    Weighting:
    10%
    Due date:
    Weeks 4 and 5 during tutorial
  • Assignment task 2
    Title:
    Assignment 2
    Description:
    Make a tutorial presentation on a selected paper or group of papers relating to a topic of interest and importance for web design
    Weighting:
    10%
    Due date:
    Date of submission will vary from student to student. Arrangements will be organized in tutorial classes during the semester
  • Assignment task 3
    Title:
    Assignment 3
    Description:
    Prepare a secification of a web site design to meet a given set of user requirements
    Weighting:
    20%
    Due date:
    Week 12 during tutorial

Examinations

  • Examination 1

    Weighting: 50%
    Length: 3 hours
    Type (open/closed book): Closed book
    Remarks:

    Runs in formal examination period at end of semester

  • Examination 2

    Weighting: 10%
    Length: 1.5 hours
    Type (open/closed book): Closed book
    Remarks:

    Unit Test runs during class in week 7 of semester

See Appendix for End of semester special consideration / deferred exams process.

Due dates and extensions

Please make every effort to submit work by the due dates. It is your responsibility to structure your study program around assignment deadlines, family, work and other commitments. Factors such as normal work pressures, vacations, etc. are not regarded as appropriate reasons for granting extensions. Students are advised to NOT assume that granting of an extension is a matter of course.

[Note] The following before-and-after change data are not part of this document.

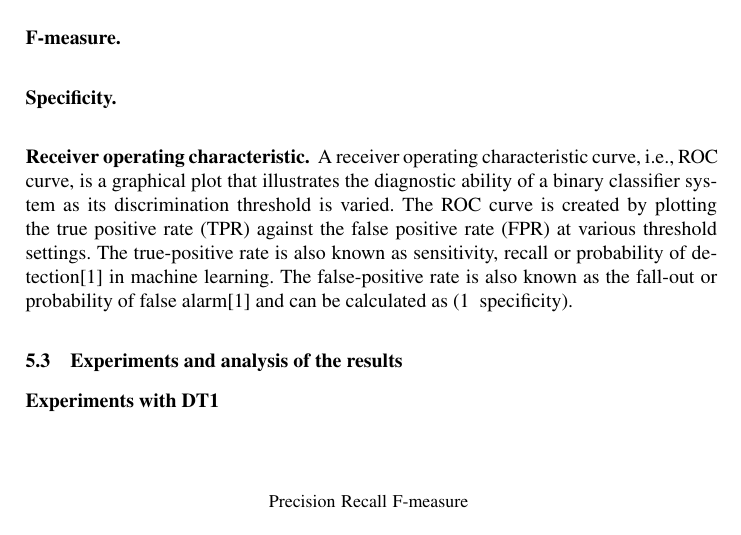
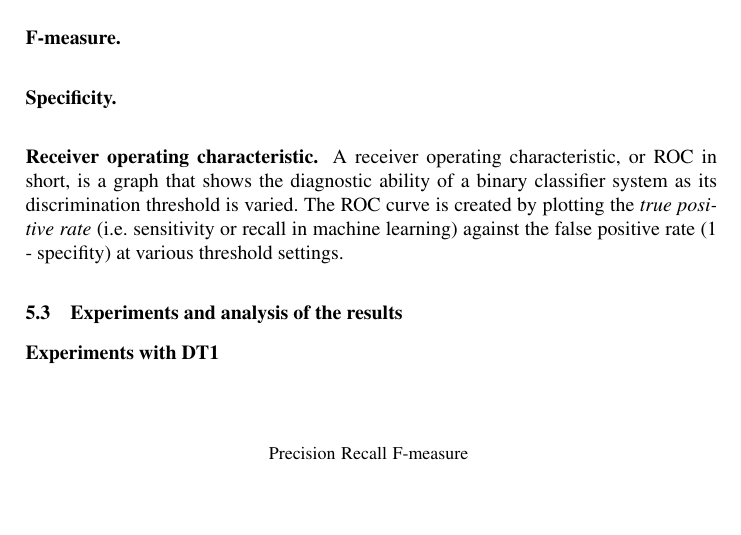
Before and after one commit to baalamine/intersol_2019, a LaTeX paper (paper/main.tex, which reads paper/experimentation.tex): part of page 12 of 14, cut so that both start at the same text. The pictures show the PDF file paper/main.pdf that the author committed with the source.

Commit message:
working on experimentation

```diff
--- a/paper/experimentation.tex
+++ b/paper/experimentation.tex
@@ -83,10 +83,10 @@ The sensitivity, specificity and ROC plot are often used in the medecine domain
 \subsubsection{Recall.}
 \subsubsection{F-measure.}
 \subsubsection{Specificity.}
-\subsubsection{Receiver operating characteristic.} A receiver operating characteristic curve, i.e., ROC curve, is a graphical plot
- that illustrates the diagnostic ability of a binary classifier system as its discrimination threshold is varied.
-The ROC curve is created by plotting the true positive rate (TPR) against the false positive rate (FPR) at various threshold settings. The true-positive rate is also known as sensitivity, recall or probability of detection[1] in machine learning. The false-positive rate is also known as the fall-out or probability of false alarm[1] and can be calculated as (1 − specificity).
-
+\subsubsection{Receiver operating characteristic.} A receiver operating characteristic, or ROC in short, is a graph
+ that shows the diagnostic ability of a binary classifier system as its discrimination threshold is varied.
+The ROC curve is created by plotting the \emph{true positive rate} (i.e. sensitivity or recall in machine learning)
+against the false positive rate (1 - specifity) at various threshold settings.
 
 % Analysis of the results
 \subsection{Experiments and analysis of the results}
```
Also changed, not shown: paper/main.pdf.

Students requesting an extension for any assessment during semester (eg. Assignments, tests or presentations) are required to submit a Special Consideration application form (in-semester exam/assessment task), along with original copies of supporting documentation, directly to their lecturer within two working days before the assessment submission deadline. Lecturers will provide specific outcomes directly to students via email within 2 working days. The lecturer reserves the right to refuse late applications.

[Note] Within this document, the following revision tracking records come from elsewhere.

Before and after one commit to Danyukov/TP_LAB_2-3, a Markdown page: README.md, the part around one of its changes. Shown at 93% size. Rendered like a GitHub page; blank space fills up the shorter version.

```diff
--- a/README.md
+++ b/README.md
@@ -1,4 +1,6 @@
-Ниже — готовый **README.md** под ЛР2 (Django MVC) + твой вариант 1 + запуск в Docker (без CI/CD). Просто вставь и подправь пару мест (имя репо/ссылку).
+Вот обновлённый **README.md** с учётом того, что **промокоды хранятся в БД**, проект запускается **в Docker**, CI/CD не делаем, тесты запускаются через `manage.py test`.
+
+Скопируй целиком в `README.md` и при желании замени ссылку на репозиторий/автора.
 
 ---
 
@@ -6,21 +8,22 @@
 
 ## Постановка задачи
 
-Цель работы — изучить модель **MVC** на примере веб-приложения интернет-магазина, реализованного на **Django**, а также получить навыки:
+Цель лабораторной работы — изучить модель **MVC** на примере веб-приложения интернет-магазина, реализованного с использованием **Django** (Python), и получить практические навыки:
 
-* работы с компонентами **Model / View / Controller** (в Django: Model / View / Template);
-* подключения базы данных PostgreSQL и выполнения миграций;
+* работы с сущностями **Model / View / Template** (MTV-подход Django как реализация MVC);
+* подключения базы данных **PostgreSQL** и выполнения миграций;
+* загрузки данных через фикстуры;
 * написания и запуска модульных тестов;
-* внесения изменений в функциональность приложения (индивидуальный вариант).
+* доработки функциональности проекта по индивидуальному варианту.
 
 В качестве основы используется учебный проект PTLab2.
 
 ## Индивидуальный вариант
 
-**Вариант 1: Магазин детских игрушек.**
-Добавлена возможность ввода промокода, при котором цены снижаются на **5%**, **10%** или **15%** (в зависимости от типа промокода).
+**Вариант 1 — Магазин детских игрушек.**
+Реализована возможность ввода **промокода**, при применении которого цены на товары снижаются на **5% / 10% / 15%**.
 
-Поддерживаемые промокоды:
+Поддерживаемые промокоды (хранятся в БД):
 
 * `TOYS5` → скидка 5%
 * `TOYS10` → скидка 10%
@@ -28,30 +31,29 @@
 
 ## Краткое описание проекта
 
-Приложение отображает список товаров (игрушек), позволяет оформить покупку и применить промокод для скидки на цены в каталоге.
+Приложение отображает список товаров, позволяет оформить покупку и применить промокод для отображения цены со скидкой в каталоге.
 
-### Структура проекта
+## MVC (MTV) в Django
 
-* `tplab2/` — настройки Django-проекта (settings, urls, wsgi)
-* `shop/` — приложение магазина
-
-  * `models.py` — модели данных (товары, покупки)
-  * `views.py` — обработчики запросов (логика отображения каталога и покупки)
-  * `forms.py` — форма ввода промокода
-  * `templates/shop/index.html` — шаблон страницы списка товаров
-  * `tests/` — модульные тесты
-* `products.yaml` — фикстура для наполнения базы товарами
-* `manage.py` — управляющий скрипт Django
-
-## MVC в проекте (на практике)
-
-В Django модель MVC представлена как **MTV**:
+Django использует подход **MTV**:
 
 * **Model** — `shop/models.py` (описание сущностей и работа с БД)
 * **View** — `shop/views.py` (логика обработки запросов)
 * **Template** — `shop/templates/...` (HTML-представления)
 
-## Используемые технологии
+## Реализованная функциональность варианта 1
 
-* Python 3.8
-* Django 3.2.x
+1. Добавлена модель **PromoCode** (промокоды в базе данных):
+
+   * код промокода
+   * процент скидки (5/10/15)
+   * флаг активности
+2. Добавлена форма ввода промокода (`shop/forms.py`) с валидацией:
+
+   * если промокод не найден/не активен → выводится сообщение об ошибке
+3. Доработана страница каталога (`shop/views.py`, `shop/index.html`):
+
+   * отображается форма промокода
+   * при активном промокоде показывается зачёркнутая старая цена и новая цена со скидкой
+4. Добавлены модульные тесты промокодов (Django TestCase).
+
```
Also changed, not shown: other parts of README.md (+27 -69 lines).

A copy of the email or other written communication of an extension must be attached to the assignment submission.

Refer to the Faculty Special consideration webpage or further details and to access application forms: http://www.infotech.monash.edu.au/resources/student/equity/special-consideration.html

Late assignment

Assignments received after the due date will be subject to a penalty of 5% per day, including weekends. Assignments received later than one week (seven days) after the due date will not normally be accepted. In some cases, this period may be shorter if there is a need to release sample solutions.

This policy is strict because comments or guidance will be given on assignments as they are returned, and sample solutions may also be published and distributed, after assignment marking or with the returned assignment.

Return dates

Students can expect assignments to be returned within two weeks of the submission date or after receipt, whichever is later.

Appendix

Please visit the following URL: http://www.infotech.monash.edu.au/units/appendix.html for further information about:

  • Continuous improvement
  • Unit evaluations
  • Communication, participation and feedback
  • Library access
  • Monash University Studies Online (MUSO)
  • Plagiarism, cheating and collusion
  • Register of counselling about plagiarism
  • Non-discriminatory language
  • Students with disability
  • End of semester special consideration / deferred exams